- _WHAT IS NEEDED_
Across the listing, how many lines contain "return"? The reply is the number alone.
════════
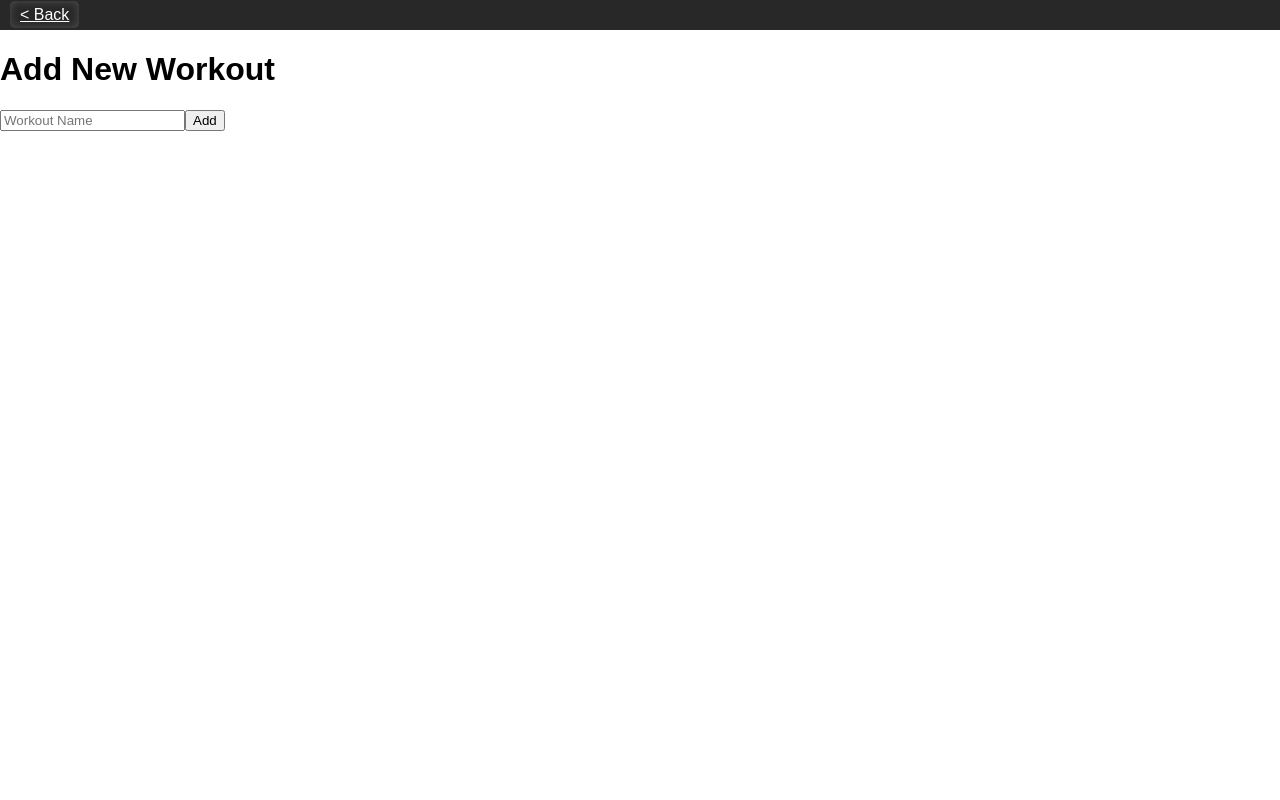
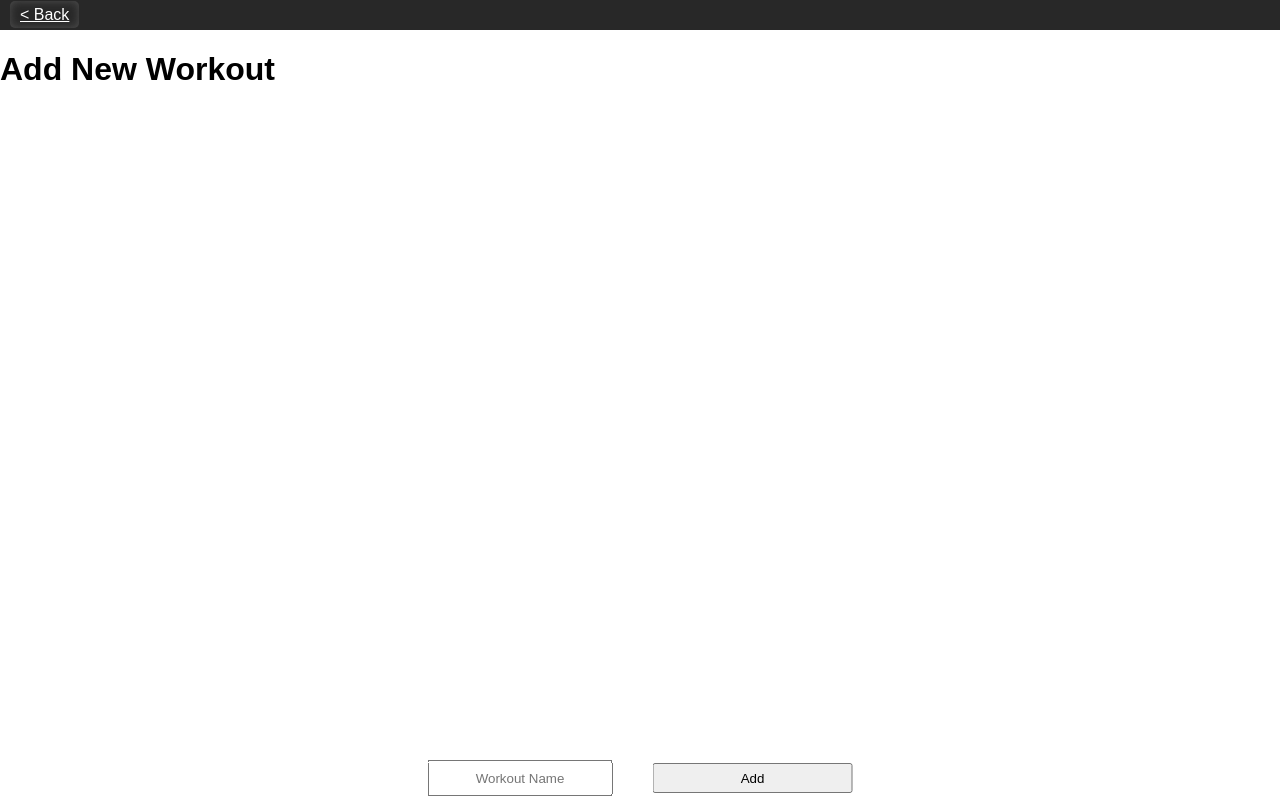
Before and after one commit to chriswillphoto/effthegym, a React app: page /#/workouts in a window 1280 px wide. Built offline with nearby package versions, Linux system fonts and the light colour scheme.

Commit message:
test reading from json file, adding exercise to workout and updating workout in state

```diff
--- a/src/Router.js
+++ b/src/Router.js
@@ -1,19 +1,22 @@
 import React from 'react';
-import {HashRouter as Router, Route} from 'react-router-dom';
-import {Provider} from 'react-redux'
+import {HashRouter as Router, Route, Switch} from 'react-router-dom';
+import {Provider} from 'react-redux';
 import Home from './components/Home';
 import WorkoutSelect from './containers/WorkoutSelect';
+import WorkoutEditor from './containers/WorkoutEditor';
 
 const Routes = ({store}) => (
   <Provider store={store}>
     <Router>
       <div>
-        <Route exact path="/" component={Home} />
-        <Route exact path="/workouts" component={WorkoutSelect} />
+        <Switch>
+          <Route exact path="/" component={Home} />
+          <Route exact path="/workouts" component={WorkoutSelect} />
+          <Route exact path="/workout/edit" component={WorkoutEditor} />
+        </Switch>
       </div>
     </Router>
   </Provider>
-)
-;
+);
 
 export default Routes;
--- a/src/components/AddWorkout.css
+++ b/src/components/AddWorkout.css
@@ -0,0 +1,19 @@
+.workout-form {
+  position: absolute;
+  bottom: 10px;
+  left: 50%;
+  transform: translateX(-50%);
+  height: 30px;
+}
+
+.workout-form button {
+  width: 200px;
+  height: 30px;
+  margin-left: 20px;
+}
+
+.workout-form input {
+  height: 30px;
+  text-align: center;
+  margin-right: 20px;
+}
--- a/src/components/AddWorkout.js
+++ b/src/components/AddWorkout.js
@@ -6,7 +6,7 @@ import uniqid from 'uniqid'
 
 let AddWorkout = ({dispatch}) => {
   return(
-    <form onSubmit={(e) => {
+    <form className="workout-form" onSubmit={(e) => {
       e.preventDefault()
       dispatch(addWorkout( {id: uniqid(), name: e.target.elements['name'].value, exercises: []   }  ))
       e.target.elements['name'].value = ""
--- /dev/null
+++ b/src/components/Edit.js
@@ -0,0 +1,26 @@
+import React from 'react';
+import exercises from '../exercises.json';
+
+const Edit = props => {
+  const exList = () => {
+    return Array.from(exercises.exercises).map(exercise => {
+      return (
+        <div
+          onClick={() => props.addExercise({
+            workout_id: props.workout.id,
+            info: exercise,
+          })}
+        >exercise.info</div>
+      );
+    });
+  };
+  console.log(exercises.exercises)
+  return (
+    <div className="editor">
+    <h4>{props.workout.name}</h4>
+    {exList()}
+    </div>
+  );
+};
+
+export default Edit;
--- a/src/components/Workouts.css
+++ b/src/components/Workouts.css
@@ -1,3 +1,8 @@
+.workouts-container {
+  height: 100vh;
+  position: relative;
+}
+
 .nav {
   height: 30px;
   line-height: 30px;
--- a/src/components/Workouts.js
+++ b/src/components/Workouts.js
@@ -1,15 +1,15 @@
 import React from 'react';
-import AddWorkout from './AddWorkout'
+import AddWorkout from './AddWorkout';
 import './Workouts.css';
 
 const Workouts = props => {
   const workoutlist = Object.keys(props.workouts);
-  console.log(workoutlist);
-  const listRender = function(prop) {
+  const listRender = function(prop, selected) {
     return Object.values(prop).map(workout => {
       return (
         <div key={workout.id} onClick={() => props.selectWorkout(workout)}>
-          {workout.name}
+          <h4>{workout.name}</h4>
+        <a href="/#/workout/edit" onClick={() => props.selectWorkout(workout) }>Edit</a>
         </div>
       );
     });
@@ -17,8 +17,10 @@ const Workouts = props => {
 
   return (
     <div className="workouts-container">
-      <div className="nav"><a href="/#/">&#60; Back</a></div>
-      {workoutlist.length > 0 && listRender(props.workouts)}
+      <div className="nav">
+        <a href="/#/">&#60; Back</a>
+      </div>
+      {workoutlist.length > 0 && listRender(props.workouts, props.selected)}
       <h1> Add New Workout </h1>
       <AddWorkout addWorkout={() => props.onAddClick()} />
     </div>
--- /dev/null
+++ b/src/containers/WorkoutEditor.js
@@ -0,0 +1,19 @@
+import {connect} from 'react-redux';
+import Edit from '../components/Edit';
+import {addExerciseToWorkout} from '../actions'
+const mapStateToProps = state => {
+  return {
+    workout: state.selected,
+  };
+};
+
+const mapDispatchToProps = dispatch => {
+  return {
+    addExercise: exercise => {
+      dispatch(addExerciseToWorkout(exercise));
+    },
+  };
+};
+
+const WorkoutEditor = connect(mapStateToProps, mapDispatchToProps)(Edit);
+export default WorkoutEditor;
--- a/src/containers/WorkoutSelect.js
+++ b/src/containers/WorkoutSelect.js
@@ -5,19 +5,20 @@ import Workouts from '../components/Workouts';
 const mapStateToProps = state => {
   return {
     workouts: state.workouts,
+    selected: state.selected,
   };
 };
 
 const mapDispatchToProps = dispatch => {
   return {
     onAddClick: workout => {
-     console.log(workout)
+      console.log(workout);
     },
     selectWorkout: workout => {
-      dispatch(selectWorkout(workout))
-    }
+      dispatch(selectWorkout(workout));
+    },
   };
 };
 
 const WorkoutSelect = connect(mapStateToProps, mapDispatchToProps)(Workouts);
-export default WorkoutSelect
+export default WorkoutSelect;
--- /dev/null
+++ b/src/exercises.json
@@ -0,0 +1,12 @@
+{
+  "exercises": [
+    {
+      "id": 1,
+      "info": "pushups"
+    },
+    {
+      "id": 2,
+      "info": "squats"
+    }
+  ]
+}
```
════════
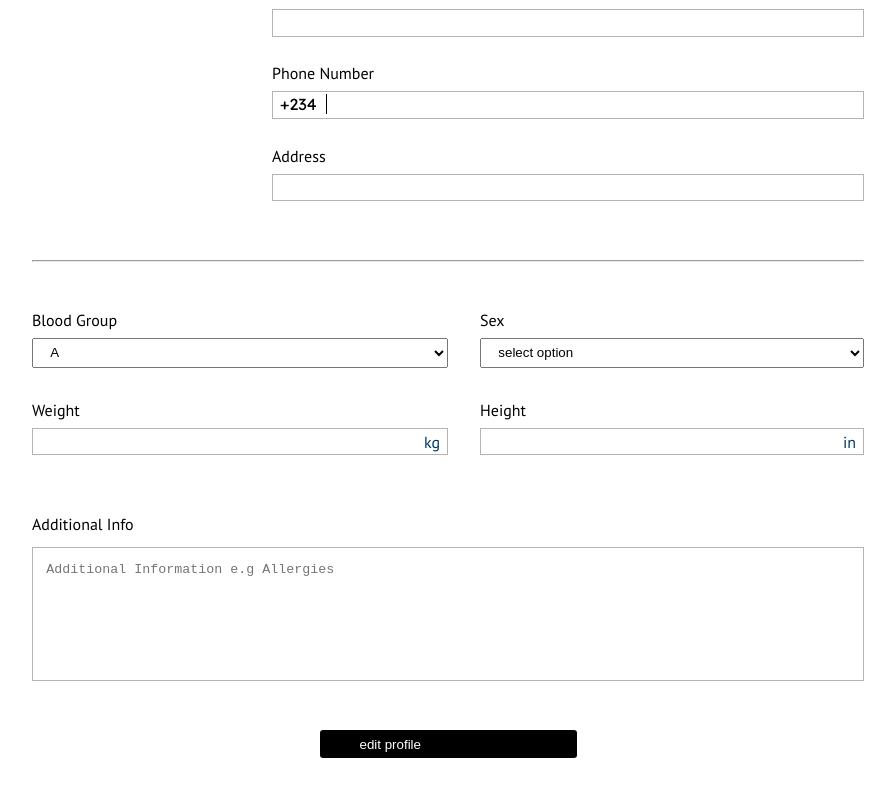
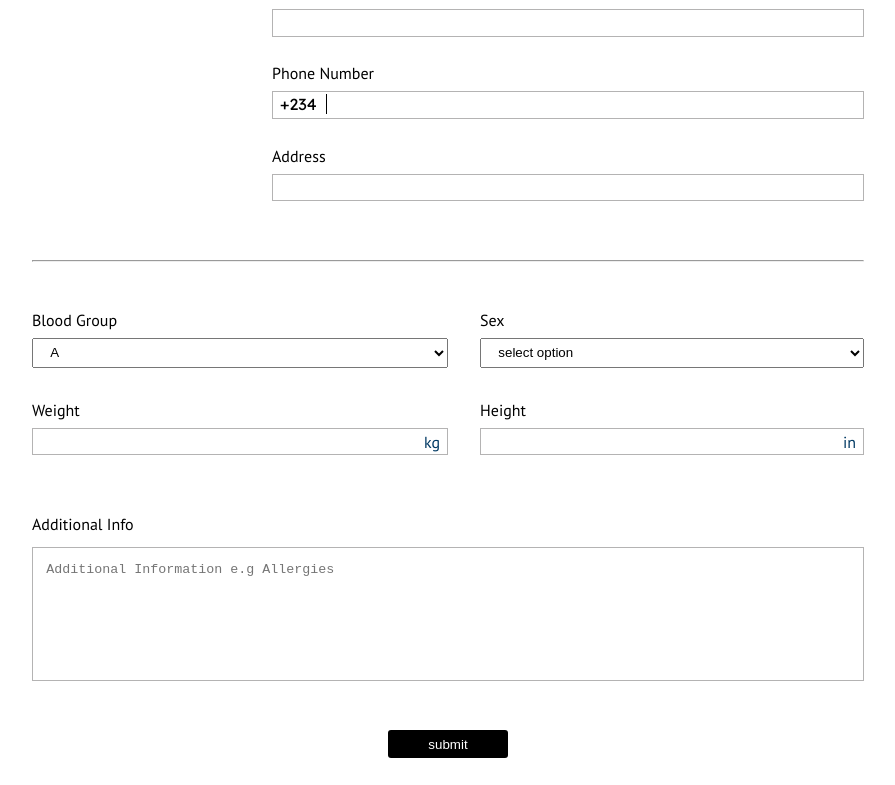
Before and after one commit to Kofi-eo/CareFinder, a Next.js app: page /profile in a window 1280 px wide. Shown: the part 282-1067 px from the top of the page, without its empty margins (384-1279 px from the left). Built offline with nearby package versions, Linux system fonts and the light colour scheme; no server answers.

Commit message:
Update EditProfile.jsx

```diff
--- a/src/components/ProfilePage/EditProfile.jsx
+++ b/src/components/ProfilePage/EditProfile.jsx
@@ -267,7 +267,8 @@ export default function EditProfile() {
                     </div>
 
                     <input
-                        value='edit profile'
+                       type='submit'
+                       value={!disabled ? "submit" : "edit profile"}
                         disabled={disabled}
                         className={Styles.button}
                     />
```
════════
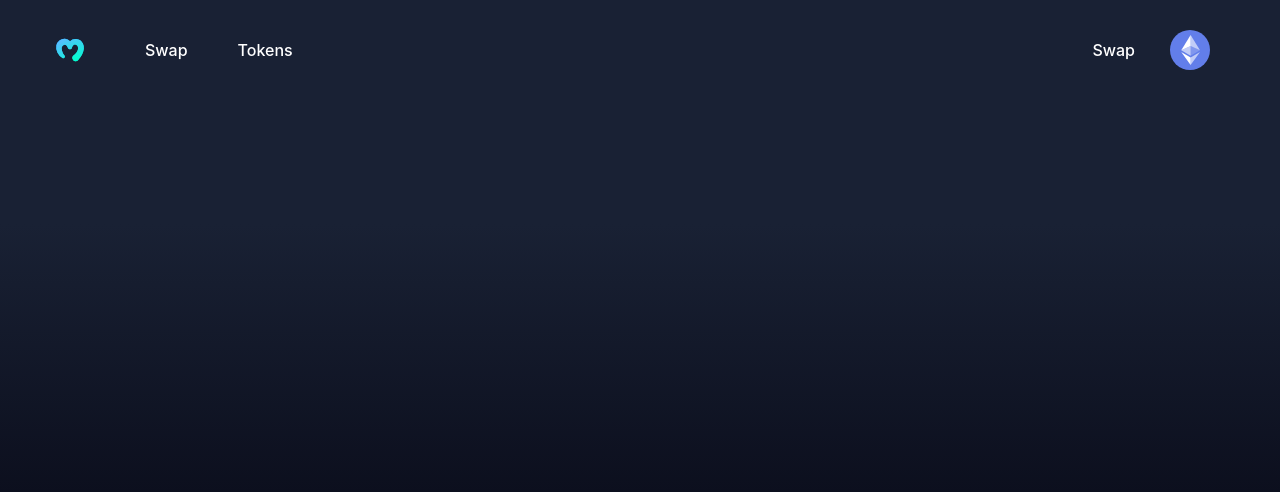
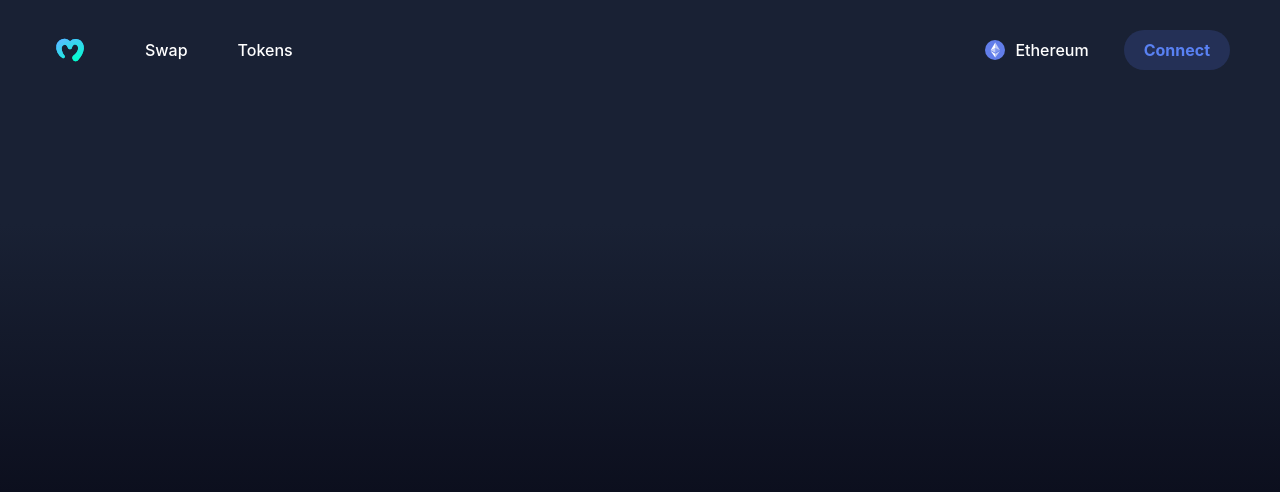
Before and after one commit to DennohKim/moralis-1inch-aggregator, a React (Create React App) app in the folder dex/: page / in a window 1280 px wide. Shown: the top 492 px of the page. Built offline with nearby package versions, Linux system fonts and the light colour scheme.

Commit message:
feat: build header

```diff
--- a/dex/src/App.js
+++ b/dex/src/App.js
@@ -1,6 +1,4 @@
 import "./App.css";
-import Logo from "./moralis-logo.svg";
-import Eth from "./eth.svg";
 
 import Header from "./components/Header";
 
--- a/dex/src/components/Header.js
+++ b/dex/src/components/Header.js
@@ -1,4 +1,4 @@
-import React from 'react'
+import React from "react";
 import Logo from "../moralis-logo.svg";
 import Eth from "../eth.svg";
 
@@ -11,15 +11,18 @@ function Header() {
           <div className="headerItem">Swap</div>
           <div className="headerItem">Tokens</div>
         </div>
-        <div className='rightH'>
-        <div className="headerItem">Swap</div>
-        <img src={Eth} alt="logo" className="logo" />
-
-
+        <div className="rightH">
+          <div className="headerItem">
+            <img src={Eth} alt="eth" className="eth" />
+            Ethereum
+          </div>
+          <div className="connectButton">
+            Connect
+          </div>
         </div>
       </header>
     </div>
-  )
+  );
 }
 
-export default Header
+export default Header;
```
════════
- _TASK RESULT_
11